** Figure 1. **The optimal control for \rho=1_{(1,2)} and y^0=\frac{1}{2} induced by the minimum of the functional J in V_{40}, V_{50} and V_{60}. In the left column we illustrate the whole controls, whereas in the right column we illustrate the controls with the time variable zoomed in [0,1/2].

** Figure 2. ** The optimal control for \rho=1_{(0,1)} and y^0=\frac{1}{2} induced by the minimum of the functional J in V_{40}, V_{50} and V_{60}. In the left column we illustrate the whole controls, whereas in the right column we illustrate the controls with the time variable zoomed in [0,1/2].

Next, we show in Figure 3 the canonical prolongation of the previously obtained controls to t=0. Again, for \rho=1_{(1,2)} we have a clear convergence, whereas for \rho=1_{(0,1)} it diverges.
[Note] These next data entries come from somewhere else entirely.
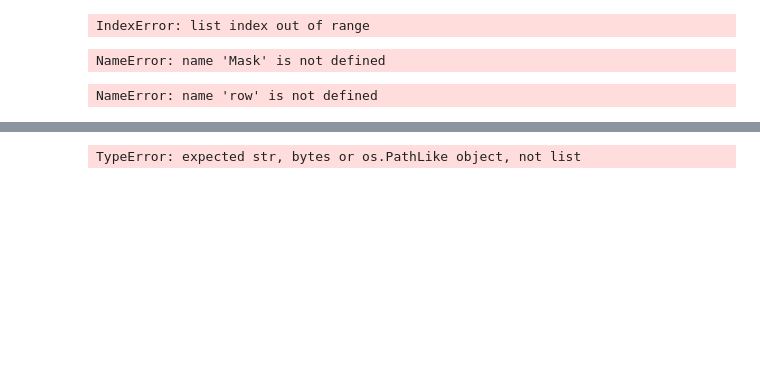
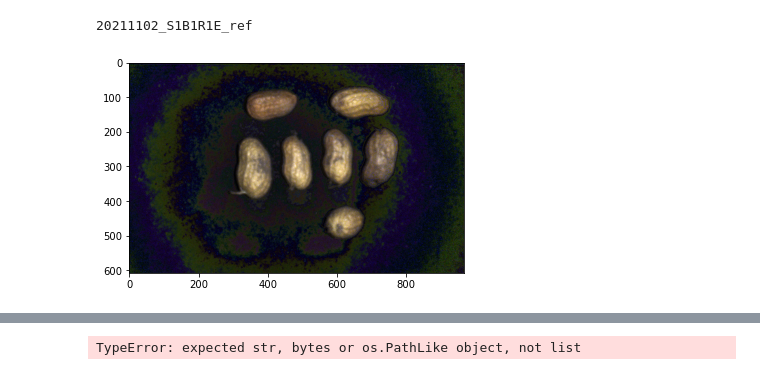
Before and after one commit to knhamad/SPICE, a Jupyter notebook: Demo.ipynb, the cells around one changed output, grey strips where cells are left out. Drawn from its saved outputs; the diff is of its cells as text; code cells hidden in the pictures; blank space fills up the shorter version.

```diff
--- a/Demo.ipynb
+++ b/Demo.ipynb
@@ -5,35 +5,37 @@ from spectral import imshow, view_cube
 import spectral.io.envi as envi
 import numpy as np
 import matplotlib.pyplot as plt
 import matplotlib
 import os
 from PIL import Image
 from sklearn.cluster import MiniBatchKMeans, KMeans
 from sklearn.metrics.pairwise import pairwise_distances_argmin
 from scipy.sparse import csr_matrix
 from scipy.sparse.csgraph import connected_components
 from skimage import measure
 from sklearn.utils import resample
 from scipy import spatial
 from numpy import dot
 from numpy.linalg import norm
 from scipy.spatial import distance
 from pathlib                 import Path
 import glob
 
 
 plt.close('all')
 path = glob.glob(r'./Train_Data/HSI_Data/*')
 filename=path[0][path[0].rfind('\\')+1:]
+print(filename)
 img_rgb = Image.open(os.path.join(path[0], filename+'.png')).convert('RGB')
 img_rgb_ar = np.array(img_rgb)
 view_rgb = imshow(img_rgb_ar)
 hsi_ref = envi.open(os.path.join(path[0], filename+'.hdr'),\
                       os.path.join(path[0], filename+'.dat'))
 hsi_np = hsi_ref.asarray()
-Mask = np.load(r'./Train_Data/Valid_Mask/20211102_S1B1R1E-f_ref.npy')
+Mask = np.load('./Train_Data/Valid_Mask/'+filename+'.npy')
 # %% [output]
-IndexError: list index out of range
+20211102_S1B1R1E_ref
+[figure, added]
 # %%
 #%% filtering the peanut spectra with 1x5 convolutional filter
 row,col = np.where(Mask==1)
@@ -43,14 +45,10 @@ hsi_filtered=np.zeros((len(hsi_p),299))
 rand_np = np.copy(hsi_np)
 for i in range(len(hsi_p)):
     rand_np[row[i],col[i]] = medfilt(hsi_np[row[i],col[i]],5)
-# %% [output]
-NameError: name 'Mask' is not defined
 # %%
 #%% Normalize the peanut spectra
 for i in range(len(row)):
     rand_np[row[i],col[i]]=(rand_np[row[i],col[i]]-min(rand_np[row[i],col[i]]))/(max(rand_np[row[i],col[i]])-min(rand_np[row[i],col[i]]))
-# %% [output]
-NameError: name 'row' is not defined
 # %%
 #%%
 
```
Also changed, not shown: parts of 2 cells of this notebook, 2 other files.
** Figure 3. **The natural extensions to t=0 of the controls induced by the minimum of the functional J in V_{40}, V_{50} and V_{60} with y^0=\frac{1}{2}. In the left figure we have considered \rho=1_{(1,2)} and in the right one \rho=1_{(0,1)}.

Finally, we illustrate in Figure 4 the state at t=1 of the respective solutions of the averaged heat equation with the previously obtained controls. For \rho=1_{(1,2)} the solution converges smoothly to 0, whereas for \rho=1_{(0,1)} the solution diverges.

** Figure 4. **The state in time t=1 of the averaged solutions of the heat equation after applying the control induced by the minimum of J in V_{40}, V_{50} and V_{60} with y^0=\frac{1}{2}. In the left figure we have considered \rho =1_{(1,2)} and in the right one \rho=1_{(0,1)}.